** AIM OF THE TASK **
Where the word "docs" appears in a line below, copy the whole line.

(Change detection data)
* * * *
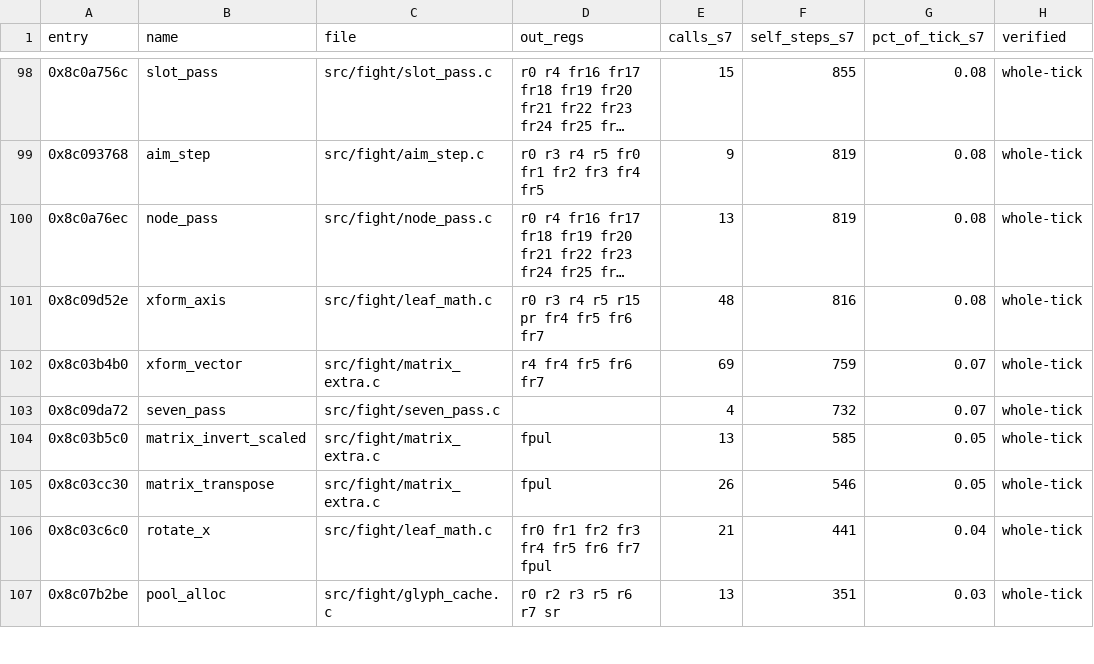
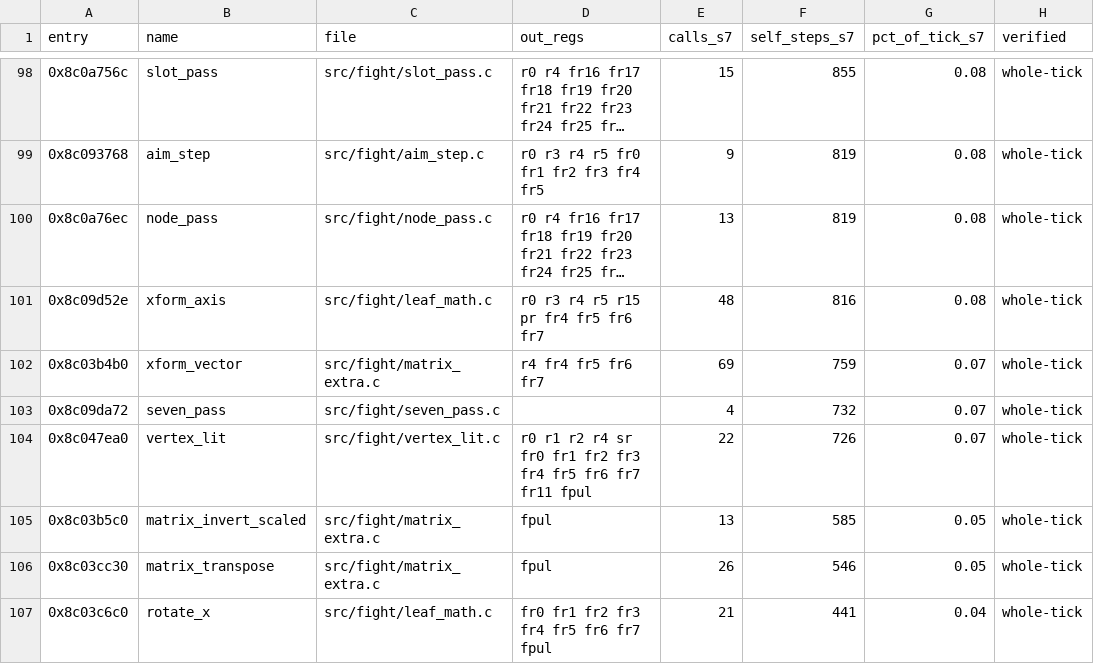
Before and after one commit to celsowm/vf3-decomp, a CSV file: docs/readable_status.csv, drawn as a sheet; only a part is shown, gaps mark what is left out; the shorter side is filled out with more unchanged rows; long unchanged cells end in …; the diff names each change by its address in the sheet, - before the commit and + after, or states it on an @@ line.

```diff
--- a/docs/readable_status.csv
+++ b/docs/readable_status.csv
+row 104: 0x8c047ea0 | vertex_lit | src/fight/vertex_lit.c | r0 r1 r2 r4 sr fr0 fr1 fr2 fr3 fr4 fr5 fr6 fr7 fr11 fpul | 22 | 726 | 0.07 | whole-tick
```
Also changed, not shown: 5 other files.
* * * *
** TASK ANSWER **
Before and after one commit to celsowm/vf3-decomp, a CSV file: docs/readable_status.csv, drawn as a sheet; only a part is shown, gaps mark what is left out; the shorter side is filled out with more unchanged rows; long unchanged cells end in …; the diff names each change by its address in the sheet, - before the commit and + after, or states it on an @@ line.
--- a/docs/readable_status.csv
+++ b/docs/readable_status.csv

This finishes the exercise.